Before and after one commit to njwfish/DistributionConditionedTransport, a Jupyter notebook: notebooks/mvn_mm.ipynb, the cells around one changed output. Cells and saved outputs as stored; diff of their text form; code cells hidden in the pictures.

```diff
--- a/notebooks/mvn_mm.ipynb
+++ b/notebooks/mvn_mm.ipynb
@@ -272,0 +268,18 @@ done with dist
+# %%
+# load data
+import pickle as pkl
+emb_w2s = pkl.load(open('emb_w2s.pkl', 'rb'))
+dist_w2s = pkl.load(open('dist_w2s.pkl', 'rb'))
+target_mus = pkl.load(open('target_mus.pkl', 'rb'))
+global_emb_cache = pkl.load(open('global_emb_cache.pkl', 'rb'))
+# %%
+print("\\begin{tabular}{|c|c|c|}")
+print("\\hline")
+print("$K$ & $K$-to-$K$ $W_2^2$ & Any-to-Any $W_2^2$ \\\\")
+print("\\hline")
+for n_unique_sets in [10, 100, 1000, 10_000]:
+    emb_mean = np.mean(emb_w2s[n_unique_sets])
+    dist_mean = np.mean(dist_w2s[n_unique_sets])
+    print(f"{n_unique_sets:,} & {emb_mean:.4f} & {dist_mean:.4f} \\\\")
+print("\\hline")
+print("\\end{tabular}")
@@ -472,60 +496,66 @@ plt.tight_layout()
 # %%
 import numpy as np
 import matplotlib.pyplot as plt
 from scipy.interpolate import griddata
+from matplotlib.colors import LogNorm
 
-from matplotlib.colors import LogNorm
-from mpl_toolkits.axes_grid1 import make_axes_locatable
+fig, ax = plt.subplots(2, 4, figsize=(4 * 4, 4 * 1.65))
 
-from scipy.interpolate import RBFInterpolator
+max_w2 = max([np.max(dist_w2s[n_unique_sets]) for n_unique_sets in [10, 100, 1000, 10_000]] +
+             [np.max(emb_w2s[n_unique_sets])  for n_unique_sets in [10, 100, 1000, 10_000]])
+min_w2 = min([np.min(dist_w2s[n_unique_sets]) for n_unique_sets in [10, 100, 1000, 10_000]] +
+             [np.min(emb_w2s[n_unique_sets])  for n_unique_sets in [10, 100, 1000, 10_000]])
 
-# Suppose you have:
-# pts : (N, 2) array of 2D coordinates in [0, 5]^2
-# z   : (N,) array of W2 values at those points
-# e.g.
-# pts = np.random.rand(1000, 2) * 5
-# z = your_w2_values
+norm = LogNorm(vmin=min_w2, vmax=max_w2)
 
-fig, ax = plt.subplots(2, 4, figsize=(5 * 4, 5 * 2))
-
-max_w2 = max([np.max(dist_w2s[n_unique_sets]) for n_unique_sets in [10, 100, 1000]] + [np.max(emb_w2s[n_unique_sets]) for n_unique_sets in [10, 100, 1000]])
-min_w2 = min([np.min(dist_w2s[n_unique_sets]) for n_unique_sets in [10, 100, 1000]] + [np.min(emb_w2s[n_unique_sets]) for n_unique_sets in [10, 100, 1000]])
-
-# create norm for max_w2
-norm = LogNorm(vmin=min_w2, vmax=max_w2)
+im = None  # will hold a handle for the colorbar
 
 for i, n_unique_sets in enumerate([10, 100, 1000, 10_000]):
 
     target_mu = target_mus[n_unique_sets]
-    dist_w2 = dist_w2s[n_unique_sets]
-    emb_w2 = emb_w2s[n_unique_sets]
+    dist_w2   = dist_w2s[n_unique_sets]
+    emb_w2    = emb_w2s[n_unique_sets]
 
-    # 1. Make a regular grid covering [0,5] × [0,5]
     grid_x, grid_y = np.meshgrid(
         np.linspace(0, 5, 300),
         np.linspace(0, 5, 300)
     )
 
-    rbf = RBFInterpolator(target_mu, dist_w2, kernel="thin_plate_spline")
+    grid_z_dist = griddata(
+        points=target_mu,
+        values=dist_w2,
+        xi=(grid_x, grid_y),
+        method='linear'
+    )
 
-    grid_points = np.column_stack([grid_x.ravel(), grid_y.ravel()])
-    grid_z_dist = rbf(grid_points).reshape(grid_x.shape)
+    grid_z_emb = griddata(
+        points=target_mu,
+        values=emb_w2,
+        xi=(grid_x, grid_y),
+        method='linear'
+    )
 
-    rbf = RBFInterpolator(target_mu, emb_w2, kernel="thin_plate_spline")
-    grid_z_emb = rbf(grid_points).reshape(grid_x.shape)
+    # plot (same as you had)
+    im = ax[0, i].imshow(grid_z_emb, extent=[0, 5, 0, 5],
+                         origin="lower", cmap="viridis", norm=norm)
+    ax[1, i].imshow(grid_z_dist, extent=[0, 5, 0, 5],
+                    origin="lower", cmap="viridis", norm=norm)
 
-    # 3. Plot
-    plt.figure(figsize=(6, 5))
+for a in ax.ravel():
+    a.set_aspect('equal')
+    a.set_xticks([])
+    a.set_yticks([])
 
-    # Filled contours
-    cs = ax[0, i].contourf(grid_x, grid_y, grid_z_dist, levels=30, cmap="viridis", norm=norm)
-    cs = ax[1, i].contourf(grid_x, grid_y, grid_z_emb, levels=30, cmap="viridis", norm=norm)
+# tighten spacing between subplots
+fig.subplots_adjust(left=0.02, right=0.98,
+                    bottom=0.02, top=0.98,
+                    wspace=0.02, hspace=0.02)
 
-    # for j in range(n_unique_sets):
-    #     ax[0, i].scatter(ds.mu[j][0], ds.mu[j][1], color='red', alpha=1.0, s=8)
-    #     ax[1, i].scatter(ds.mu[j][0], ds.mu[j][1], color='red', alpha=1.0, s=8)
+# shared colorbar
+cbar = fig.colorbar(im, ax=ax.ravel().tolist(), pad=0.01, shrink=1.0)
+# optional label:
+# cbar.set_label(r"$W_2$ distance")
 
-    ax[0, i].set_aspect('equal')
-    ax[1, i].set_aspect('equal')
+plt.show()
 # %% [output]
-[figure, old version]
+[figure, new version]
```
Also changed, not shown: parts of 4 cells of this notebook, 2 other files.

□ □ □

# [Task objective]
Within the data, how many lines hold the word "changed"? State only that number.

# [Task response]
2